What Digital Analytics Means
Analytics is simply the process of examining data and using that analysis to make future decisions. Digital Management Encyclopedia Ryte Wiki notes that digital analytics is a marketing practice used to determine whether audience targeting measures are performing as expected and how to change messaging to target specific groups in the future. For writers, this means that the audience can often be predicted in particular detail before the first outline is drafted.
The most challenging part of understanding digital analytics is breaking through the marketing industry-specific jargon. Nabeena Mali created an excellent guide for newcomers, explaining key acronyms like CTR (click-thru rate) and CRO (conversion rate optimization). Understanding these terms helps writers find out exactly why and where their content may be failing to execute the desired goal–whether that be sales, audience building, or inspiring action. When that information is available, writers are able to target their future writing in order to reach a better ROI (return on investment).
How to Use Analytics in Digital Publishing

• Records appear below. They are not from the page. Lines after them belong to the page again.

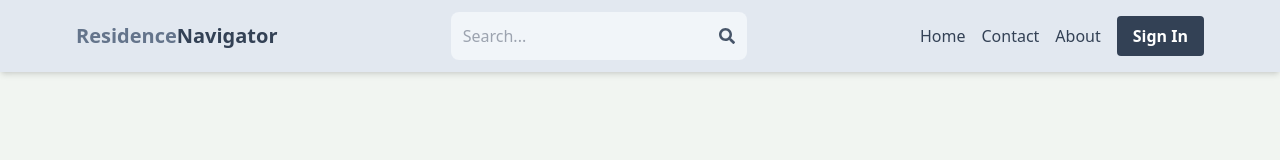
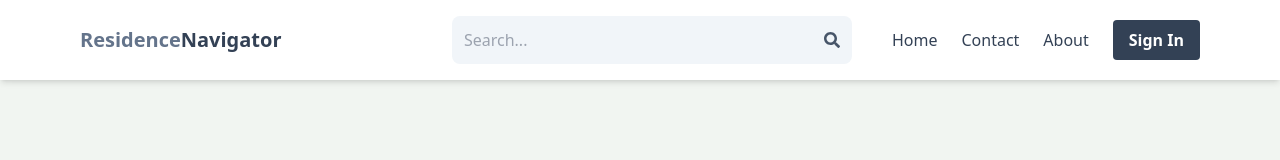
Before and after one commit to awaisrahman12/Final-Project, a React (Vite) app in the folder client/: page / in a window 1280 px wide. Shown: the top 160 px of the page. Built offline with nearby package versions, Linux system fonts and the light colour scheme; no server answers.

Commit message:
Update Header.jsx

```diff
--- a/client/src/components/Header.jsx
+++ b/client/src/components/Header.jsx
@@ -1,4 +1,4 @@
-import { FaSearch } from "react-icons/fa";
+import { FaSearch, FaBars, FaTimes } from "react-icons/fa";
 import { Link, useNavigate } from "react-router-dom";
 import { useSelector } from "react-redux";
 import { useEffect, useState } from "react";
@@ -6,6 +6,7 @@ import { useEffect, useState } from "react";
 const Header = () => {
   const { currentUser } = useSelector((state) => state.user);
   const [searchTerm, setSearchTerm] = useState("");
+  const [menuOpen, setMenuOpen] = useState(false);
   const navigate = useNavigate();
 
   const handleSubmit = (e) => {
@@ -25,22 +26,43 @@ const Header = () => {
   }, [location.search]);
 
   return (
-    <header className="bg-slate-200 shadow-md">
-      <div className="flex justify-between items-center max-w-6xl mx-auto p-3">
-        <Link to="/">
+    <header className="bg-white shadow-md sticky top-0 z-10">
+      {/* Mobile Menu Button */}
+      <div className="sm:hidden flex justify-between items-center p-4">
+        <Link to="/" className="flex-grow">
           <h1 className="font-bold text-sm sm:text-xl flex flex-wrap">
             <span className="text-slate-500">Residence</span>
             <span className="text-slate-700">Navigator</span>
           </h1>
         </Link>
+        <button
+          className="p-2"
+          onClick={() => setMenuOpen(!menuOpen)}
+        >
+          {menuOpen ? <FaTimes className="text-slate-700" /> : <FaBars className="text-slate-700" />}
+        </button>
+      </div>
+
+      {/* Desktop Navigation and Search Bar */}
+      <div className={`hidden sm:flex justify-between items-center max-w-6xl mx-auto p-4`}>
+        {/* Logo */}
+        <Link to="/" className="flex-grow">
+          <h1 className="font-bold text-sm sm:text-xl flex flex-wrap">
+            <span className="text-slate-500">Residence</span>
+            <span className="text-slate-700">Navigator</span>
+          </h1>
+        </Link>
+
+        {/* Search Bar */}
         <form
           onSubmit={handleSubmit}
-          className="bg-slate-100 p-3 rounded-lg flex items-center"
+          className="bg-slate-100 mr-10 p-3 rounded-lg flex items-center"
+          style={{ maxWidth: "400px", flexGrow: 1 }}
         >
           <input
             type="text"
             placeholder="Search..."
-            className="bg-transparent focus:outline-none w-24 sm:w-64"
+            className="bg-transparent focus:outline-none w-full"
             value={searchTerm}
             onChange={(e) => setSearchTerm(e.target.value)}
           />
@@ -49,24 +71,18 @@ const Header = () => {
           </button>
         </form>
 
-        <ul className="flex gap-4 items-center">
+        {/* Navigation Links */}
+        <ul className="flex gap-6 items-center">
           <Link to="/">
-            <li className="hidden sm:inline text-slate-700 hover:text-slate-500">
-              Home
-            </li>
+            <li className="text-slate-700 hover:text-slate-500">Home</li>
           </Link>
           <Link to="/contact">
-            <li className="hidden sm:inline text-slate-700 hover:text-slate-500">
-              Contact
-            </li>
+            <li className="text-slate-700 hover:text-slate-500">Contact</li>
           </Link>
           <Link to="/about">
-            <li className="hidden sm:inline text-slate-700 hover:text-slate-500">
-              About
-            </li>
+            <li className="text-slate-700 hover:text-slate-500">About</li>
           </Link>
-
-          <Link to="/profile">
+          <Link to={currentUser ? "/profile" : "/sign-in"}>
             {currentUser ? (
               <img
                 src={currentUser.avatar}
@@ -81,6 +97,40 @@ const Header = () => {
           </Link>
         </ul>
       </div>
+
+      {/* Mobile Menu */}
+      <div className={`fixed top-0 left-0 w-full bg-white shadow-lg sm:hidden ${menuOpen ? 'block' : 'hidden'}`} style={{ zIndex: 10 }}>
+        <div className="relative">
+          <button
+            className="absolute top-4 right-4 p-2 text-slate-700"
+            onClick={() => setMenuOpen(false)}
+          >
+            <FaTimes />
+          </button>
+          <ul className="flex flex-col items-center py-16">
+            <Link to="/" onClick={() => setMenuOpen(false)}>
+              <li className="py-2 text-slate-700 hover:text-slate-500">Home</li>
+            </Link>
+            <Link to="/contact" onClick={() => setMenuOpen(false)}>
+              <li className="py-2 text-slate-700 hover:text-slate-500">Contact</li>
+            </Link>
+            <Link to="/about" onClick={() => setMenuOpen(false)}>
+              <li className="py-2 text-slate-700 hover:text-slate-500">About</li>
+            </Link>
+            <Link to={currentUser ? "/profile" : "/sign-in"} onClick={() => setMenuOpen(false)}>
+              {currentUser ? (
+                <img
+                  src={currentUser.avatar}
+                  alt="avatar"
+                  className="rounded-full h-7 w-7 object-cover"
+                />
+              ) : (
+                <li className="py-2 text-slate-700 hover:text-slate-500">Sign In</li>
+              )}
+            </Link>
+          </ul>
+        </div>
+      </div>
     </header>
   );
 };
```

An understanding of analytics is helpful to writers in any digital publishing sphere. In an interview with community manager Molly Buccini, advertising content writer John King notes that developing an understanding of analytics led him to understand “what turns an excellent blog post into a solid marketing tool.” Likewise, technical writer Robert Desprez notes that analytics is essential to technical writers so that they can find out whether their content is informing the consumer and meeting his needs. In both of these situations, the writers describe a dynamic relationship between the writer and consumer. The writer’s content is shaped by what inspires the consumer to seek them out and respond to their content.

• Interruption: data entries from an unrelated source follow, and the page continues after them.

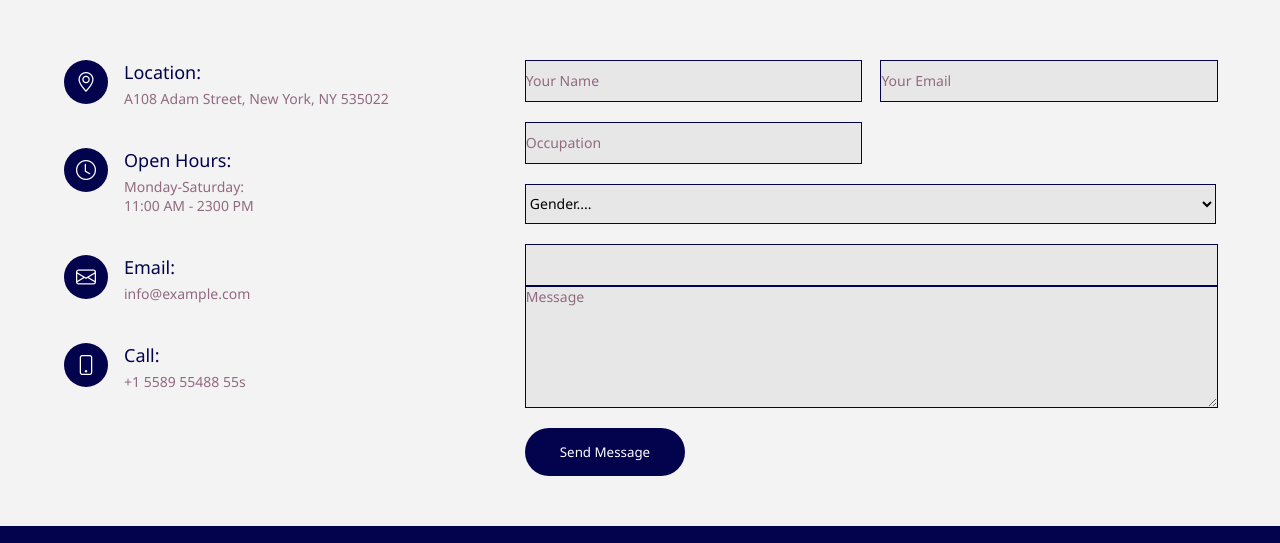
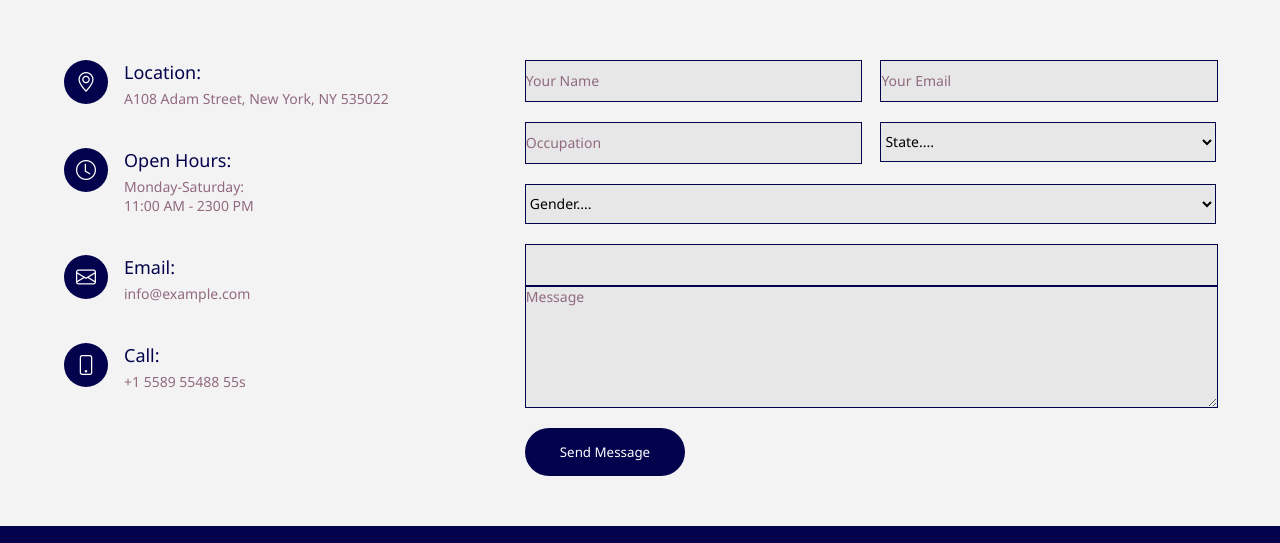
Before and after one commit to Joshuaadisa16/NaFFS, a plain HTML site: page Work/index.html in a window 1280 px wide. Shown: the part 3403-3946 px from the top of the page. Drawn offline with Linux system fonts and the light colour scheme.

Commit message:
Update index.html
sorry it was a mistake

```diff
--- a/Work/index.html
+++ b/Work/index.html
@@ -305,6 +305,47 @@
                       required
                     />
                   </div>
+                  <div class="form-group">
+                    <select name="state" id="state">
+                      <option value="State">State....</option>
+                      <option value="abia">Abia</option>
+                      <option value="abia">Adamawa</option>
+                      <option value="abia">Akwa-ibom</option>
+                      <option value="abia">Anambra</option>
+                      <option value="abia">Bauchi</option>
+                      <option value="abia">Bayelsa</option>
+                      <option value="abia">Borno</option>
+                      <option value="abia">Cross-River</option>
+                      <option value="abia">Delta</option>
+                      <option value="abia">Ebonyi</option>
+                      <option value="abia">Edo</option>
+                      <option value="abia">Ekiti</option>
+                      <option value="abia">Enugu</option>
+                      <option value="abia">Gombe</option>
+                      <option value="abia">Imo</option>
+                      <option value="abia">Jigawa</option>
+                      <option value="abia">Kaduna</option>
+                      <option value="abia">Kano</option>
+                      <option value="abia">Katsina</option>
+                      <option value="abia">Kebbi</option>
+                      <option value="abia">Kogi</option>
+                      <option value="abia">Kwara</option>
+                      <option value="abia">Lagos</option>
+                      <option value="abia">Nassarawa</option>
+                      <option value="abia">Niger</option>
+                      <option value="abia">Ogun</option>
+                      <option value="abia">Ondo</option>
+                      <option value="abia">Osun</option>
+                      <option value="abia">Oyo</option>
+                      <option value="abia">Pleateau</option>
+                      <option value="abia">Rivers</option>
+                      <option value="abia">Sokoto</option>
+                      <option value="abia">Taraba</option>
+                      <option value="abia">Yobe</option>
+                      <option value="abia">Zanfarawa</option>
+                      <option value="abia">FCT</option>
+                    </select>
+                  </div>
                 </div>
                 <div class="form-group">
                   <select name="gender" id="gender">
```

In a sense, every writer is a copywriter in the digital age. Writers must understand digital analytics because these metrics determine any product’s success or failure on the internet. The more training in analytics that a writer has, the more prepared she will be to succeed in the competitive digital publishing sphere.
How to Get Analytics Training
The most popular analytics program on the web is Google Analytics. Google offers a comprehensive Academy for training customers to use their Analytics program, ranging from the navigation of the dashboard to maximization of program benefits. Adding Google Analytics to a website is as simple as copying and pasting some code.
Even if the analytics program a writer uses is not Google Analytics, their Academy is the most comprehensive background training available and should translate well. After completing Google Academy, a writer may choose to pursue further site-specific certifications such as Facebook Blueprint and Twitter Flight School. Each of these social platforms uses unique algorithms. Writing platform-specific content with an understanding of what those algorithms value will help a writer’s digital publishing career to flourish.